One of the main problems we all faced, is that any photographs, or ideas that we have, they were already thought out before by someone else somewhere in the world, and perhaps the same photograph has been taken, but with different time and setting. Nonetheless, that should not be the reason to stop shooting, just because originality is in question. I acknowledge in this world it is very difficult to stand out and be ourselves, when almost everything has been done before. That itself poses a great challenge, what are you willing to do to make your images different, and unique from the crowd? The image above of a man selling balloons would have looked too ordinary, but I noticed that the wind was blowing. I then slowed down the shutter speed and captured the motion. The motion blur created the visual appeal in this photograph, yet the man's face was clearly sharp and in focus.
One of the techniques that caught my attention the most from The Photographer's Mind was the composition using "broken frame". In this method, you do not have to show your subject in a whole, and you may choose to cut off certain parts, or only display that particular portion of your main subject, allowing the viewer's mind to play around and fill in the blanks. The exclusion of some parts of the subject surely added some mystery and curiosity, which can work very well in some situations. On ordinary days I would go to the other side of the bush and shoot the man in whole, but I decided differently, and only had the manly legs protruding out of the bush.
I think there is still a lot I need to work on especially including part of the environment surrounding the subject into the frame. It is a lot easier to just isolate the subject, and neglect the background, but having multiple subjects to work with, arranging them into a frame is a lot more complicated. There is always the question of how much to include, where is the cut-off point, will the other subjects draw the attention away from the main subject, do they work hand in hand together, supporting the main idea, or are those supplementing subjects merely distractions? Those decisions are not easily made, especially when you need to act quickly on the street.
Cloths maketh the man
The point of having more things included in the frame rather than just the main subject is to allow the eye of the viewer to linger a little bit, and wander around the photograph, exploring the other things that help create the overall visual story. For example in this image, the hanging cloths of a vendor/stall suggests what the man was doing there, rather than having to guess the purpose of the man being there. The moveable steel frame hangers as well as the overhead light bulbs suggest that the stall is mobile, and can be setup easily. What attracted me to this photograph was the interesting patterns on the many shirts, and also how the man is almost lost or hidden by the many cloths.
Alright this photograph is completely random and has nothing to do with anything I wanted to say, but I just wanted to show the girls because I think they are pretty and I love shooting pretty girls too. What? This is my blog and I can decide to go off topic whenever I want, and no one can say anything about that. Heh !! If you have not known me yet I can be rather random sometimes.

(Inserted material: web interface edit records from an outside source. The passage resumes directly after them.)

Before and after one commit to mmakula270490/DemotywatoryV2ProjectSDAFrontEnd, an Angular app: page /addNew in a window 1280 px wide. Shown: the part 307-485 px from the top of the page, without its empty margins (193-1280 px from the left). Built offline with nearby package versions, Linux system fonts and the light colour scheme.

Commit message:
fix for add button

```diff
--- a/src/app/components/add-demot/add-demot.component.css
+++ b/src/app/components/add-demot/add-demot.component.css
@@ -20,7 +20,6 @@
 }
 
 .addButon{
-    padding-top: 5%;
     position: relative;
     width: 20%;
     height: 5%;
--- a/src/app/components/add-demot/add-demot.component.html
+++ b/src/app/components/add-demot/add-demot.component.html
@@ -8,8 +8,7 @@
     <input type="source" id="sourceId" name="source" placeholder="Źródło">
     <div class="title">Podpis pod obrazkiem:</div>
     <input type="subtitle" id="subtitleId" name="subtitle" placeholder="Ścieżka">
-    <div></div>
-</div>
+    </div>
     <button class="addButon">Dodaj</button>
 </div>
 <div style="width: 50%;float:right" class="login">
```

Why do we read books? I think partly it is to find motivation and inspiration to continue shooting, and also the "push" to see things more creatively, and produce better images. Often we can fall into the trap of staying "stagnant" because we have become comfortable of what we are always doing, and become hesitant to change. Books can usually challenge our current thoughts and opinion on photography in general, and provide us some insight on what the "successful" photographers think about, how they approach photography and how they work. Not necessarily we have to copy or imitate their style and ideas, but knowing can be a very powerful weapon. It is up to ourselves to discover our own path, what photography style and techniques to adopt, and make our images unique.
Have any of you read the Michael Freeman's The Photographer's Mind? Or do you have any other good books to recommend? Do share !!